Please state the number of lines in the records below that contain the string "applyMiddleware", and nothing further.
START Data shown
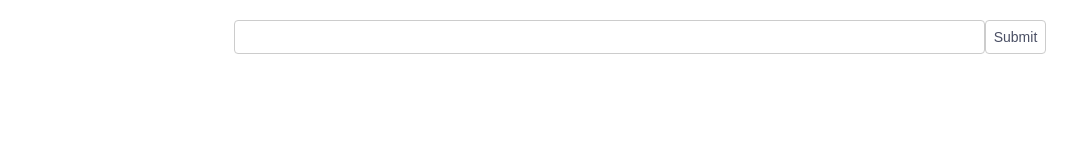
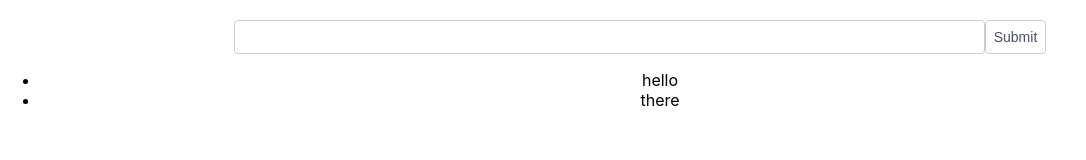
Before and after one commit to jmealy/flick-search, a React (Create React App) app: page / in a window 1280 px wide. Shown: the part 137-297 px from the top of the page, without its empty margins (0-1086 px from the left). Built offline with nearby package versions, Linux system fonts and the light colour scheme.

Commit message:
display image urls

```diff
--- a/src/components/App/App.js
+++ b/src/components/App/App.js
@@ -10,7 +10,7 @@ function App() {
         <h1 className="mainHeader">Flickr Search</h1>
         <h4 className="subHeader">Display images from Flickr based on a search term</h4>
       </div>
-      <SearchBar onMessageSubmit={()=>{}}/>
+      <SearchBar/>
       <PhotoGrid/>
     </div>
   );
--- a/src/components/PhotoGrid/PhotoGrid.js
+++ b/src/components/PhotoGrid/PhotoGrid.js
@@ -4,18 +4,14 @@ import flickrApi from '../../services/flickrApiService';
 
 const PhotoGrid = (props) => {
 
-  console.log(props.images);
-  // const getImages = async () => {
-  //   const images = await flickrApi.getImageUrls();
-
-  //   return images
-  // };
-
-  // getImages();
+  if (!props.images) return null;
 
 
   return (
     <div>
+      <ul>
+        { props.images.map(photo => (<li>{photo}</li>)) }
+      </ul>
     </div>
   );
 }
--- a/src/components/SearchBar/SearchBar.js
+++ b/src/components/SearchBar/SearchBar.js
@@ -1,17 +1,21 @@
 import React, { useRef } from 'react';
-// import flickrApi from '../../services/flickrApiService';
+import addImages from '../../state/actions/addImages';
+import { connect } from 'react-redux';
+import flickrApi from '../../services/flickrApiService';
 import './SearchBar.css';
 
-const SearchBar = onMessageSubmit => {
+const SearchBar = props => {
   const inputEl = useRef(null);
 
-  const onTextSubmit = event => {
+  const onTextSubmit = async (event) => {
     if(!inputEl || !inputEl.current) return;
 
     event.preventDefault();
     const inputText = inputEl.current.value;
 
-    onMessageSubmit(inputText);
+    const images = await flickrApi.getImageUrls();
+
+    props.addImages(images);
 
     // Clear the input field manually since default was prevented.
     if (inputText.length > 0) {
@@ -27,4 +31,4 @@ const SearchBar = onMessageSubmit => {
   );
 }
 
-export default SearchBar;
+export default connect(null, { addImages })(SearchBar);
--- a/src/state/actions/addImages.js
+++ b/src/state/actions/addImages.js
@@ -2,7 +2,7 @@ import { ADD_IMAGES } from '../actionTypes';
 
 export default function addImages(images) {
   return {
-    type: actionTypes.ADD_IMAGES,
+    type: ADD_IMAGES,
     images
   }
 }
--- a/src/state/reducers/images.js
+++ b/src/state/reducers/images.js
@@ -3,7 +3,10 @@ import { ADD_IMAGES } from '../actionTypes';
 export default function images(state = [], action) {
   switch (action.type) {
       case ADD_IMAGES:
-        return action.images || null;
+        return {
+          ...state,
+          images: action.images || null
+        };
       default:
         return state;
   }
--- a/src/state/store.js
+++ b/src/state/store.js
@@ -1,13 +1,16 @@
-import { applyMiddleware, combineReducers, createStore } from 'redux';
+import { applyMiddleware, combineReducers, createStore, compose } from 'redux';
 import imageReducer from './reducers/images';
-
 import thunk from 'redux-thunk';
 
-//actions
-
-
-export function configureStore(initialState = { images: ['hello'] }) {
-  const store = createStore(imageReducer, initialState, applyMiddleware(thunk));
+export function configureStore(initialState = { images: ['hello', 'there'] }) {
+  const store = createStore(
+    imageReducer,
+    initialState,
+    compose(
+      applyMiddleware(thunk),
+      window.devToolsExtension ? window.devToolsExtension() : f => f
+    )
+  );
   return store;
 }
 
```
END Data shown
● Solution to this exercise:
4